Dr. Anthony Fauci, Director of National Institute of Allergy and Infectious Diseases, in Washington DC on September 23, 2020. Alex Edelman / AFP via Getty Images Dr. Anthony Fauci clarified his "guesstimate" and said that between 70 to 85% of the population should be vaccinated to reach herd immunity against the coronavirus.  "We all have to be honest and humble, nobody really knows for sure, but I think 70-85% for herd immunity for COVID-19 is a reasonable estimate," he said on CNN's "Sta...
Tags: UK, News, US, Trends, Cnn, Getty Images, Washington Dc, New York Times, Union, Pfizer, The New York Times, Vaccine, Vox, Anthony Fauci, George Washington University, US Food and Drug Administration


Dr. Fauci says up to 90% of population needs to get vaccinated for herd immunity against virus

Dr. Anthony Fauci, Director of National Institute of Allergy and Infectious Diseases, in Washington DC on September 23, 2020. Alex Edelman / AFP via Getty Images Dr. Anthony Fauci said that it could take up to 90% of the US population to get vaccinated to reach herd immunity against the coronavirus.  "We really don't know what the real number is," Fauci said in an interview with The New York Times. "I think the real range is somewhere between 70 to 90 percent.

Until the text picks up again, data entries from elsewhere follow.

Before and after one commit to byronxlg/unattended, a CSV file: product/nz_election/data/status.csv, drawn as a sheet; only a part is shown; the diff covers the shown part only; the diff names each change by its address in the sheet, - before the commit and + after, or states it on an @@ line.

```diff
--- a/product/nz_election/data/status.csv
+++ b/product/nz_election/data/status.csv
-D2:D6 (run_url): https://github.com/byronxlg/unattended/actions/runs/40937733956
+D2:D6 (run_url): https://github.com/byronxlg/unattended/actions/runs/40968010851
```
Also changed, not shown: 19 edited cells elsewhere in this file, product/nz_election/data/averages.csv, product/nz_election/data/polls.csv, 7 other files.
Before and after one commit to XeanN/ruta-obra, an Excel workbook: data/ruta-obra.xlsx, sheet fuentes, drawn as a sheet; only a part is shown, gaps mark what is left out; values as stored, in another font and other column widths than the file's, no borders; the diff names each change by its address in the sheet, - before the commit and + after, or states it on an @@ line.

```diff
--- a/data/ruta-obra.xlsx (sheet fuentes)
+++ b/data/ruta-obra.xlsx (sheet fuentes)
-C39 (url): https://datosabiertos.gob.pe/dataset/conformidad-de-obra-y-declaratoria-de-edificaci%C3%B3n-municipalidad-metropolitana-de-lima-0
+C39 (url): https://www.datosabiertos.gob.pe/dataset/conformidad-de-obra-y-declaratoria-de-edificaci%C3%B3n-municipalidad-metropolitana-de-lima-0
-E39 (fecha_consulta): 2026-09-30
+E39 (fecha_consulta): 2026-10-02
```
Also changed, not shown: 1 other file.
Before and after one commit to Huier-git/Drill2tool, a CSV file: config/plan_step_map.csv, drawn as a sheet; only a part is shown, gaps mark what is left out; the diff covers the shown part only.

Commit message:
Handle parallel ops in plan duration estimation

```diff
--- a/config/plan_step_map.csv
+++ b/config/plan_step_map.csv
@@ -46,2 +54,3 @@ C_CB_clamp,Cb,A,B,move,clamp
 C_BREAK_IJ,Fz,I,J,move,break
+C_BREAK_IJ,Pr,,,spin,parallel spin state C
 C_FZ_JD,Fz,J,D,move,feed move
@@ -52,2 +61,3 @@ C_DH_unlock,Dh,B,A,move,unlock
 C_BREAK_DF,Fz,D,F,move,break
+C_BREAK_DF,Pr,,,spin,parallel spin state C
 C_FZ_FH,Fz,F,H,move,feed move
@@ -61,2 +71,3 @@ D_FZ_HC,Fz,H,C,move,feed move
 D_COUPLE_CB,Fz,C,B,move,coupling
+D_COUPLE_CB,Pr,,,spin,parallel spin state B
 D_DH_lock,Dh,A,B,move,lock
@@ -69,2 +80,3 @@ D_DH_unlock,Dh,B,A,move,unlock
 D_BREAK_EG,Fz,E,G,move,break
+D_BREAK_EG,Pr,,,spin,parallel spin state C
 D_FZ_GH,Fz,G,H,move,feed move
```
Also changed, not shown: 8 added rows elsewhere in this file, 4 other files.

But, I'm not going to say 90 ...
Tags: UK, News, US, Trends, Getty Images, Washington Dc, New York Times, Pfizer, The New York Times, Vaccine, Vox, Anthony Fauci, George Washington University, US Food and Drug Administration, Fauci, Alex Edelman


Coronavirus vaccines don't contain microchips. Here's what's actually in the shots.

A nurse prepares a coronavirus vaccine shot developed by the National Institutes of Health and Moderna Inc., July 2020. Hans Pennink/AP The coronavirus vaccine does not contain a microchip, contrary to a widely-shared conspiracy theory. The false claim that says Bill Gates is plotting to use the vaccine to track people via microchip may have come from a Facebook video containing altered and out-of-context interviews. The vaccine actually contains a tiny piece of genetic material encased in...
Tags: Facebook, Usa, Science, Microsoft, Trends, Bill Gates, Fda, Pfizer, Vaccine, Conspiracy Theories, Anthony Fauci, Microchip, Gates, Reuters, CBN, Moderna


3 ways Head Start childcare programs have prevented COVID-19 outbreaks while serving thousands of kids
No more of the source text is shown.